Front-end code change data:
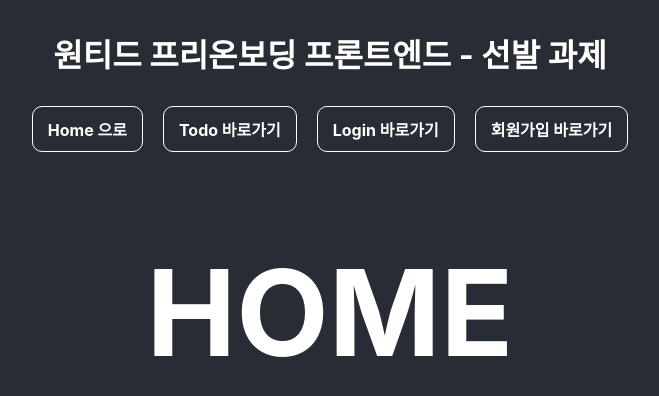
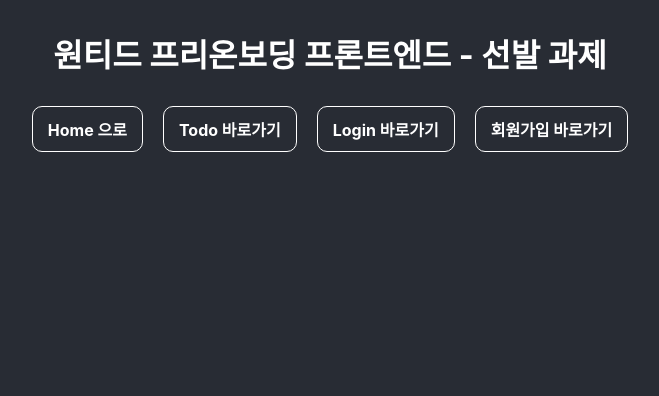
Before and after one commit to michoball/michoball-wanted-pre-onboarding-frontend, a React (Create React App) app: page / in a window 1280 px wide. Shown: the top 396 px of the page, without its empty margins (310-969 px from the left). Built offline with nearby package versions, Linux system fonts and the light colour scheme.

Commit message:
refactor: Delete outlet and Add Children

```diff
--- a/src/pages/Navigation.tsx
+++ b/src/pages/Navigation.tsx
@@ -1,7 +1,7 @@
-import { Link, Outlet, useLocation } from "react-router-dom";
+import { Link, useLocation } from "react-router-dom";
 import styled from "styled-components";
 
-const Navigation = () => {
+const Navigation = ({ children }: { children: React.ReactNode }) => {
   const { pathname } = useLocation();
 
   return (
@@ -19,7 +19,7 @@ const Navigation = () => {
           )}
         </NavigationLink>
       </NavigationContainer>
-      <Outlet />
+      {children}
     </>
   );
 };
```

* * *

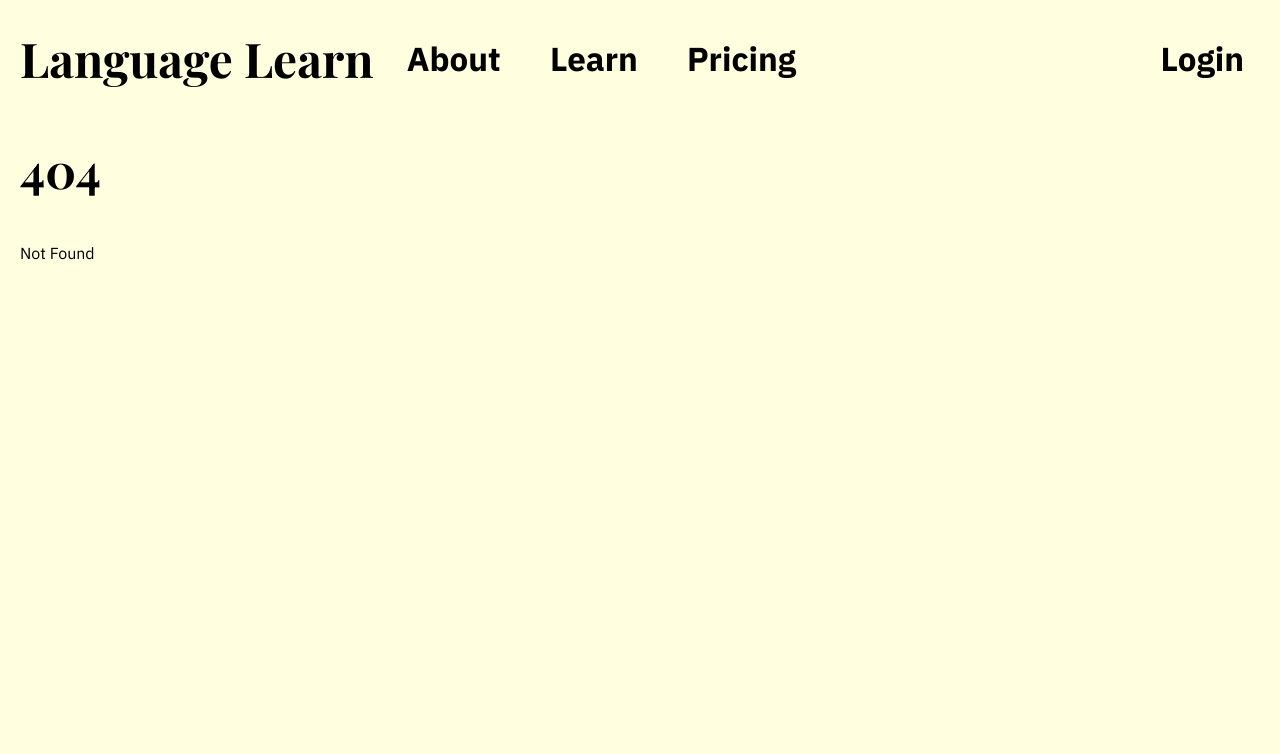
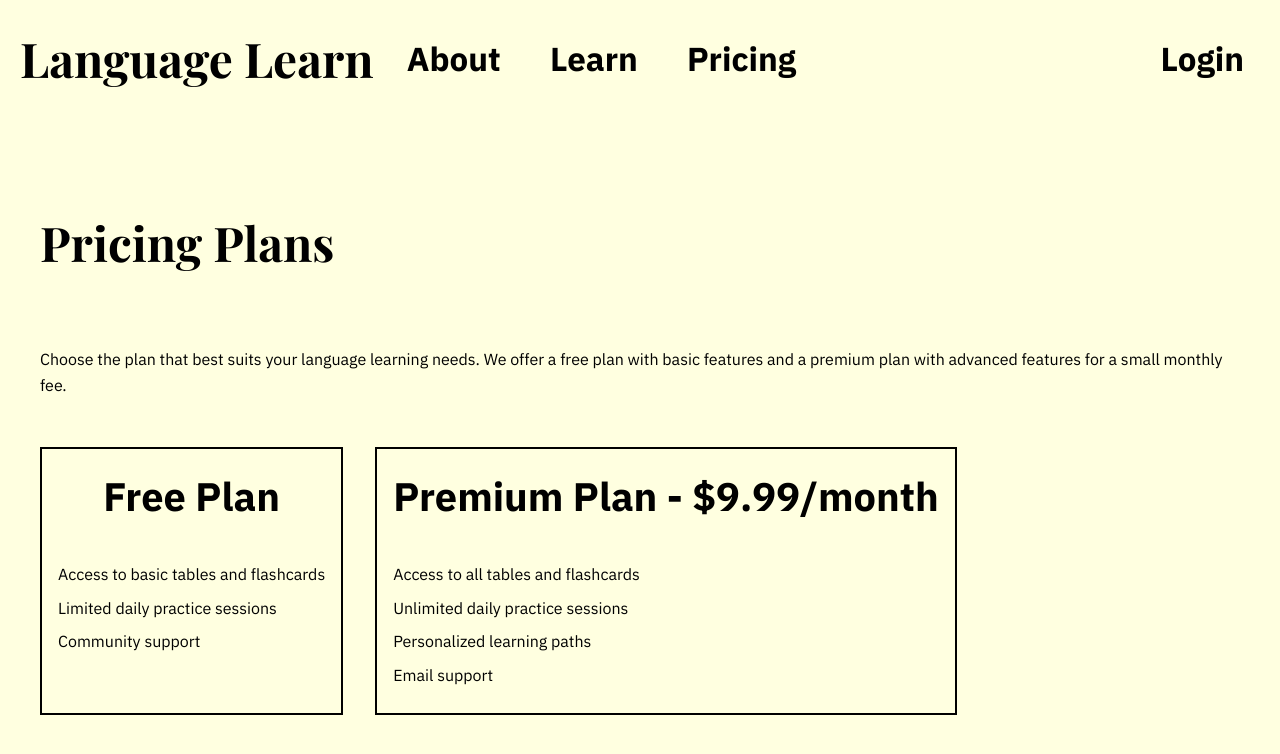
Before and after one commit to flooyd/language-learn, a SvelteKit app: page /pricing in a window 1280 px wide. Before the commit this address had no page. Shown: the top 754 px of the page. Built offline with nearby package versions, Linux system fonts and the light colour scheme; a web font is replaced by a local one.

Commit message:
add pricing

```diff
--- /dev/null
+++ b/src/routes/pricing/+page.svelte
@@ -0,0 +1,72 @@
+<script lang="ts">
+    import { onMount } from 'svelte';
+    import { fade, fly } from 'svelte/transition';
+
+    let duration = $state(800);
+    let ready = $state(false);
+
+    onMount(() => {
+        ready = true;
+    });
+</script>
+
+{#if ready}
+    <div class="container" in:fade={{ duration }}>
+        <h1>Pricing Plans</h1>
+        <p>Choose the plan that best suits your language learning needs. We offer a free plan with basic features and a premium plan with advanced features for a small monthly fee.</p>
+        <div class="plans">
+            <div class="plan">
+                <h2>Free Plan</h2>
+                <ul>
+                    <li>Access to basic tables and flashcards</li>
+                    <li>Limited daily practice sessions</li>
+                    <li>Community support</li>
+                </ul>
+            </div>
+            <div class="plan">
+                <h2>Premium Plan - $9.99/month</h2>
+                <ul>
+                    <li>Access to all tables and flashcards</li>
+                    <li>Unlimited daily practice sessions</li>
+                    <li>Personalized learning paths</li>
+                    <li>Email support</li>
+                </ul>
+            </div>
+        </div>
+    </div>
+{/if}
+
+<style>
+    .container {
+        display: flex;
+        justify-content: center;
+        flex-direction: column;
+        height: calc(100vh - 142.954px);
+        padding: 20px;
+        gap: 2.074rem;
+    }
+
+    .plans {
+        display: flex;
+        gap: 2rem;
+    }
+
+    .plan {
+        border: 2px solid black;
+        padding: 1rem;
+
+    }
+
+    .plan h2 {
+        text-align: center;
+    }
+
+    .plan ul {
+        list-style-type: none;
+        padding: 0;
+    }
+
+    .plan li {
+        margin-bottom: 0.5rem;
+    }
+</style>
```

--

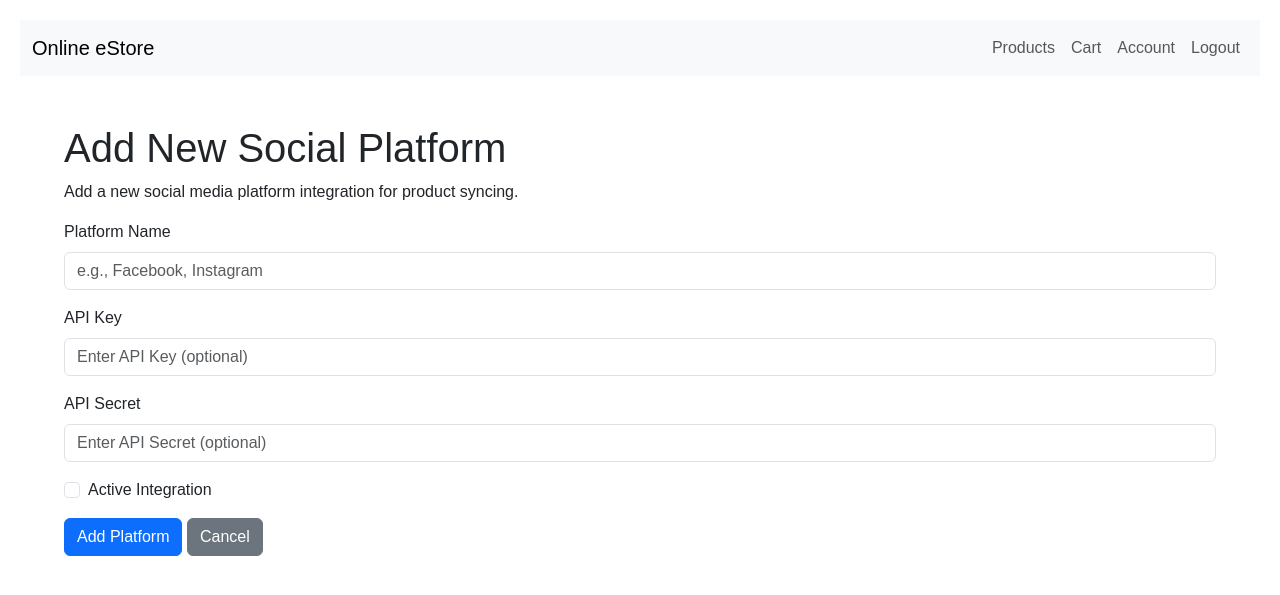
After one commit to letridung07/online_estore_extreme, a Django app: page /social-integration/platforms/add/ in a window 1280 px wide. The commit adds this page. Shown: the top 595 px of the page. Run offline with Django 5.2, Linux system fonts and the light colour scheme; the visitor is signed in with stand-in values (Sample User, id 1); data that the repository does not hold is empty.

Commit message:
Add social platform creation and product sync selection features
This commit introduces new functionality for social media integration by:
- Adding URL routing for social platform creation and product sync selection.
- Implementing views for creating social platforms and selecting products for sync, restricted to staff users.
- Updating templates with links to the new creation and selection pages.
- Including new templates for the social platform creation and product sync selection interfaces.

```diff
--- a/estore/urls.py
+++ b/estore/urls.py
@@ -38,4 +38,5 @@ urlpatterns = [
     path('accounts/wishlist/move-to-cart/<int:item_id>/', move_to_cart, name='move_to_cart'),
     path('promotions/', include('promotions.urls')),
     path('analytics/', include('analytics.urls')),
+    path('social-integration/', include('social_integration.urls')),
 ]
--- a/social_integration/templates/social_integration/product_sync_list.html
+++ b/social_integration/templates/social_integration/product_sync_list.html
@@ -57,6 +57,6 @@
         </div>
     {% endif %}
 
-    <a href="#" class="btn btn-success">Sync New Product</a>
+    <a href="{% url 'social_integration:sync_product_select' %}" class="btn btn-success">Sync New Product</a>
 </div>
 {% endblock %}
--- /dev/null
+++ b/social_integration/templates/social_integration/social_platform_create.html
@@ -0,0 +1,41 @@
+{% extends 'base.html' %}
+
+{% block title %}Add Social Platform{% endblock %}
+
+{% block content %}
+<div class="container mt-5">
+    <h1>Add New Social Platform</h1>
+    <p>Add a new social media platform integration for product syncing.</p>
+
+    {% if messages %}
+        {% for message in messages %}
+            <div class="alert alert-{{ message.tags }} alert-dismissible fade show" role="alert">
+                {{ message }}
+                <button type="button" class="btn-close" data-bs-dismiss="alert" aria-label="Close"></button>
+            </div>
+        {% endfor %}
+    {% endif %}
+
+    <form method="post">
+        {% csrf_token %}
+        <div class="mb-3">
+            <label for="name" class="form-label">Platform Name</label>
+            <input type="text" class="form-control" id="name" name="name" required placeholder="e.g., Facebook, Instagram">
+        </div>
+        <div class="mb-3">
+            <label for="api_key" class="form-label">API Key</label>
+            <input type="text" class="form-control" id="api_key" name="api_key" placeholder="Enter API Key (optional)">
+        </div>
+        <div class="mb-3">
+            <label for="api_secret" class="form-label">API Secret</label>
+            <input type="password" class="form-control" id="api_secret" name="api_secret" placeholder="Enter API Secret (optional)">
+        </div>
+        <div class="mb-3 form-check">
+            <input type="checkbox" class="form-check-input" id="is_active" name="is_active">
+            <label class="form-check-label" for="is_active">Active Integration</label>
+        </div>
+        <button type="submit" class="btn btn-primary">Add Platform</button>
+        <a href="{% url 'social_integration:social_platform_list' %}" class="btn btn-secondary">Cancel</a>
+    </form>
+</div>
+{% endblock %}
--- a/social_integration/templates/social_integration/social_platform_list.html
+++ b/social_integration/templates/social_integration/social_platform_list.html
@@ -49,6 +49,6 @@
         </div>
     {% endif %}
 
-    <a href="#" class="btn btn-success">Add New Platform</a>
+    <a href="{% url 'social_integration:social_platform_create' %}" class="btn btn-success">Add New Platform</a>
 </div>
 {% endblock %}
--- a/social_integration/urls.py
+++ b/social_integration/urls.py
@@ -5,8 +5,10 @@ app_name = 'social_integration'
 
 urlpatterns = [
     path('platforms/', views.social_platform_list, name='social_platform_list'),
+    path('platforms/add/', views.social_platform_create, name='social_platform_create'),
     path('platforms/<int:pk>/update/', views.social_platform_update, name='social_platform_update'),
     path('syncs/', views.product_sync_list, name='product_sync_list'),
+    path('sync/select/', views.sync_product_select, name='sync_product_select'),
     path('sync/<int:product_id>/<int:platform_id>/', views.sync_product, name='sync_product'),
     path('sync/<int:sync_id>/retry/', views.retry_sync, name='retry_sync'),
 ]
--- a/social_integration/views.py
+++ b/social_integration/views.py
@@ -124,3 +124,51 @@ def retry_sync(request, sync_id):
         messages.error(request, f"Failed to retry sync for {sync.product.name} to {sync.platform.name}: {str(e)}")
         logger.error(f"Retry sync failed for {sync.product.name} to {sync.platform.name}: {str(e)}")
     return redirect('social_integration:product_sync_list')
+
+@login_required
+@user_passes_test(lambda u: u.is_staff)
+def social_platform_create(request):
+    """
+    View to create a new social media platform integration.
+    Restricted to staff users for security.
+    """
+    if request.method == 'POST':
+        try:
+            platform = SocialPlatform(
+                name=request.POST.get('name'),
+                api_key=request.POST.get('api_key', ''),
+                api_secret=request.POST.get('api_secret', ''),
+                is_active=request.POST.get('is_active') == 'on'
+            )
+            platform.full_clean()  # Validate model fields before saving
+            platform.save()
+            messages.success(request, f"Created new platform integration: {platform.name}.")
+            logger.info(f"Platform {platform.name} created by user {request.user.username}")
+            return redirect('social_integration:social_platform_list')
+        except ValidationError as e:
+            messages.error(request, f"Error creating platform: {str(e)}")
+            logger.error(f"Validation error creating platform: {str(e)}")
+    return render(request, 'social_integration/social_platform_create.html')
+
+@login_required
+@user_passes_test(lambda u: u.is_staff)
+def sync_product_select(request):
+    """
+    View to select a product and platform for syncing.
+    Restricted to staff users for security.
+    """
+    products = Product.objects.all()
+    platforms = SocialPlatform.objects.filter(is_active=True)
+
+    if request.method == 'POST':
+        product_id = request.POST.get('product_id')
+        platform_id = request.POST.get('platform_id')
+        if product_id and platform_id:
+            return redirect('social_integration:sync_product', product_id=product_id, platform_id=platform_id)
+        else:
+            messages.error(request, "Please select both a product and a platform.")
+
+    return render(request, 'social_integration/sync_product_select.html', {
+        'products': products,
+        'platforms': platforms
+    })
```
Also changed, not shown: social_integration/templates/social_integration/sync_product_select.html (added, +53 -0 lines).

### Exercise instructions
Please go line by line through the records above, copying each one that holds the string "useLocation".

### Task result
-import { Link, Outlet, useLocation } from "react-router-dom";
+import { Link, useLocation } from "react-router-dom";
   const { pathname } = useLocation();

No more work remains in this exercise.